YOUR INSTRUCTIONS: Output all of the entries below precisely as written.

(Change listing data)
□ □ □ □ □ □ □
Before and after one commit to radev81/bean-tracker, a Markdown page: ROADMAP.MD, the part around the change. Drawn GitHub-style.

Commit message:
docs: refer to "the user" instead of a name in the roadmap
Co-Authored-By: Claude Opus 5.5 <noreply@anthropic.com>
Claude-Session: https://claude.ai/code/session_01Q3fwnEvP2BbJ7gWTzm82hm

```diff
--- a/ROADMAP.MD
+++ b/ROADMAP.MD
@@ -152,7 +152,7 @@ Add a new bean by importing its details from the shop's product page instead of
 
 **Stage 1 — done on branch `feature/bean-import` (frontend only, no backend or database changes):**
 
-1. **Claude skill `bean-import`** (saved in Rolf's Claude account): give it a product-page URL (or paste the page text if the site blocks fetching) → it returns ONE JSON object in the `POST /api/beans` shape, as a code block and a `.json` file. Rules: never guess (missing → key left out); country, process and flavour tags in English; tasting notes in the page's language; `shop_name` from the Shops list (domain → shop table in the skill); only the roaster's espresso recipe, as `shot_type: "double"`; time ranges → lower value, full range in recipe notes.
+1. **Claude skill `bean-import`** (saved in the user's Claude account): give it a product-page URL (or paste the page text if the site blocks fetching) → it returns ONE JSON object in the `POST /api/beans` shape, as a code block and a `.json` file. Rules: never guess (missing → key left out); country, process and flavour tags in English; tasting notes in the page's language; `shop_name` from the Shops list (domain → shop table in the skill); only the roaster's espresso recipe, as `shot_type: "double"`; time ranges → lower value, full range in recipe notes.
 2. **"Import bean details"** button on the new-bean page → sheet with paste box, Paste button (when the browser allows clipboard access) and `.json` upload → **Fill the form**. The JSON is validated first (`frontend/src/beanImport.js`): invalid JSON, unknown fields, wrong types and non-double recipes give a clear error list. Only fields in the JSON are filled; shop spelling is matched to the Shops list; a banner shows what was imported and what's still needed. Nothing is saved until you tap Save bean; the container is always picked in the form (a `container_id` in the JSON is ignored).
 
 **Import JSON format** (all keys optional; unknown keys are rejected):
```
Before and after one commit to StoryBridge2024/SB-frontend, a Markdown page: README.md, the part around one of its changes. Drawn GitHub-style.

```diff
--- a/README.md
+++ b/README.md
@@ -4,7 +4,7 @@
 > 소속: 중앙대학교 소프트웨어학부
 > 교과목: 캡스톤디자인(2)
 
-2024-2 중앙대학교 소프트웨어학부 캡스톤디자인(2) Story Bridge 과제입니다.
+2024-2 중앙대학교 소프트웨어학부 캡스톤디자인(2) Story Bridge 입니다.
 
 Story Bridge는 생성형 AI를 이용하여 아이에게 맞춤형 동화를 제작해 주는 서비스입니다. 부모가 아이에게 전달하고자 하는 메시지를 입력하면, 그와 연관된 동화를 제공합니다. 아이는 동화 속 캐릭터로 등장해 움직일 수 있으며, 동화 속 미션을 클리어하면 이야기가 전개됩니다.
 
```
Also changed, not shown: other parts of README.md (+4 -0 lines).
□ □ □ □ □ □ □
ANSWER TO THE PROBLEM:
Before and after one commit to radev81/bean-tracker, a Markdown page: ROADMAP.MD, the part around the change. Drawn GitHub-style.

Commit message:
docs: refer to "the user" instead of a name in the roadmap
Co-Authored-By: Claude Opus 5.5 <noreply@anthropic.com>
Claude-Session: https://claude.ai/code/session_01Q3fwnEvP2BbJ7gWTzm82hm

```diff
--- a/ROADMAP.MD
+++ b/ROADMAP.MD
@@ -152,7 +152,7 @@ Add a new bean by importing its details from the shop's product page instead of
 
 **Stage 1 — done on branch `feature/bean-import` (frontend only, no backend or database changes):**
 
-1. **Claude skill `bean-import`** (saved in Rolf's Claude account): give it a product-page URL (or paste the page text if the site blocks fetching) → it returns ONE JSON object in the `POST /api/beans` shape, as a code block and a `.json` file. Rules: never guess (missing → key left out); country, process and flavour tags in English; tasting notes in the page's language; `shop_name` from the Shops list (domain → shop table in the skill); only the roaster's espresso recipe, as `shot_type: "double"`; time ranges → lower value, full range in recipe notes.
+1. **Claude skill `bean-import`** (saved in the user's Claude account): give it a product-page URL (or paste the page text if the site blocks fetching) → it returns ONE JSON object in the `POST /api/beans` shape, as a code block and a `.json` file. Rules: never guess (missing → key left out); country, process and flavour tags in English; tasting notes in the page's language; `shop_name` from the Shops list (domain → shop table in the skill); only the roaster's espresso recipe, as `shot_type: "double"`; time ranges → lower value, full range in recipe notes.
 2. **"Import bean details"** button on the new-bean page → sheet with paste box, Paste button (when the browser allows clipboard access) and `.json` upload → **Fill the form**. The JSON is validated first (`frontend/src/beanImport.js`): invalid JSON, unknown fields, wrong types and non-double recipes give a clear error list. Only fields in the JSON are filled; shop spelling is matched to the Shops list; a banner shows what was imported and what's still needed. Nothing is saved until you tap Save bean; the container is always picked in the form (a `container_id` in the JSON is ignored).
 
 **Import JSON format** (all keys optional; unknown keys are rejected):
```
Before and after one commit to StoryBridge2024/SB-frontend, a Markdown page: README.md, the part around one of its changes. Drawn GitHub-style.

```diff
--- a/README.md
+++ b/README.md
@@ -4,7 +4,7 @@
 > 소속: 중앙대학교 소프트웨어학부
 > 교과목: 캡스톤디자인(2)
 
-2024-2 중앙대학교 소프트웨어학부 캡스톤디자인(2) Story Bridge 과제입니다.
+2024-2 중앙대학교 소프트웨어학부 캡스톤디자인(2) Story Bridge 입니다.
 
 Story Bridge는 생성형 AI를 이용하여 아이에게 맞춤형 동화를 제작해 주는 서비스입니다. 부모가 아이에게 전달하고자 하는 메시지를 입력하면, 그와 연관된 동화를 제공합니다. 아이는 동화 속 캐릭터로 등장해 움직일 수 있으며, 동화 속 미션을 클리어하면 이야기가 전개됩니다.
 
```
Also changed, not shown: other parts of README.md (+4 -0 lines).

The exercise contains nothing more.